Dataset excerpts >>
- - - - - - -

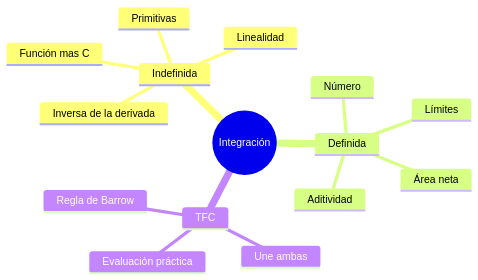
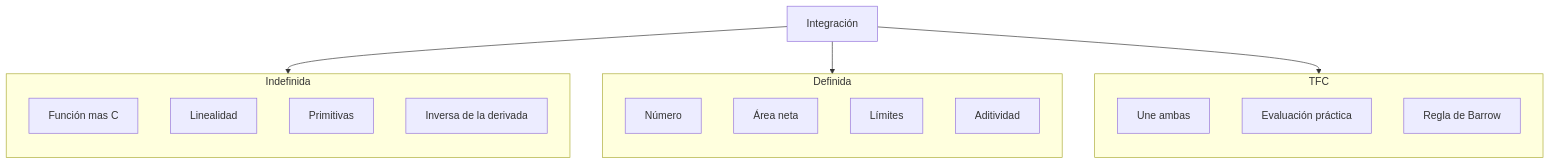
One commit to Fsteven22/Notas-de-Universidad-Freddy-Sanchez- changed the diagram in Universidad/1er Semestre/Cálculo de una Variable/Unidad 0 - Guias y Ejercicios/Diagramas/02_-_Propiedades_de_la_Integral_16.mmd. Above: the diagram before and after it, drawn with Mermaid. The commit also changed 11 other files, not shown here.

First line of the commit message:
Convierte los 4 mindmaps restantes de Cálculo 1 a flowcharts de rectángulos

```diff
--- a/Universidad/1er Semestre/Cálculo de una Variable/Unidad 0 - Guias y Ejercicios/Diagramas/02_-_Propiedades_de_la_Integral_16.mmd
+++ b/Universidad/1er Semestre/Cálculo de una Variable/Unidad 0 - Guias y Ejercicios/Diagramas/02_-_Propiedades_de_la_Integral_16.mmd
@@ -1,16 +1,25 @@
-mindmap
-  root((Integración))
-    Indefinida
-      Función mas C
-      Linealidad
-      Primitivas
-      Inversa de la derivada
-    Definida
-      Número
-      Área neta
-      Límites
-      Aditividad
-    TFC
-      Une ambas
-      Evaluación práctica
-      Regla de Barrow
+flowchart TB
+    R["Integración"]
+    subgraph I["Indefinida"]
+        direction TB
+        I1["Función mas C"]
+        I2["Linealidad"]
+        I3["Primitivas"]
+        I4["Inversa de la derivada"]
+    end
+    subgraph D["Definida"]
+        direction TB
+        D1["Número"]
+        D2["Área neta"]
+        D3["Límites"]
+        D4["Aditividad"]
+    end
+    subgraph T["TFC"]
+        direction TB
+        T1["Une ambas"]
+        T2["Evaluación práctica"]
+        T3["Regla de Barrow"]
+    end
+    R --> I
+    R --> D
+    R --> T
```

- - - - - - -

Exercise requirements >> Could you set down the data exactly as given, minus its pictures?

Written answer >>
One commit to Fsteven22/Notas-de-Universidad-Freddy-Sanchez- changed the diagram in Universidad/1er Semestre/Cálculo de una Variable/Unidad 0 - Guias y Ejercicios/Diagramas/02_-_Propiedades_de_la_Integral_16.mmd. Above: the diagram before and after it, drawn with Mermaid. The commit also changed 11 other files, not shown here.

First line of the commit message:
Convierte los 4 mindmaps restantes de Cálculo 1 a flowcharts de rectángulos

```diff
--- a/Universidad/1er Semestre/Cálculo de una Variable/Unidad 0 - Guias y Ejercicios/Diagramas/02_-_Propiedades_de_la_Integral_16.mmd
+++ b/Universidad/1er Semestre/Cálculo de una Variable/Unidad 0 - Guias y Ejercicios/Diagramas/02_-_Propiedades_de_la_Integral_16.mmd
@@ -1,16 +1,25 @@
-mindmap
-  root((Integración))
-    Indefinida
-      Función mas C
-      Linealidad
-      Primitivas
-      Inversa de la derivada
-    Definida
-      Número
-      Área neta
-      Límites
-      Aditividad
-    TFC
-      Une ambas
-      Evaluación práctica
-      Regla de Barrow
+flowchart TB
+    R["Integración"]
+    subgraph I["Indefinida"]
+        direction TB
+        I1["Función mas C"]
+        I2["Linealidad"]
+        I3["Primitivas"]
+        I4["Inversa de la derivada"]
+    end
+    subgraph D["Definida"]
+        direction TB
+        D1["Número"]
+        D2["Área neta"]
+        D3["Límites"]
+        D4["Aditividad"]
+    end
+    subgraph T["TFC"]
+        direction TB
+        T1["Une ambas"]
+        T2["Evaluación práctica"]
+        T3["Regla de Barrow"]
+    end
+    R --> I
+    R --> D
+    R --> T
```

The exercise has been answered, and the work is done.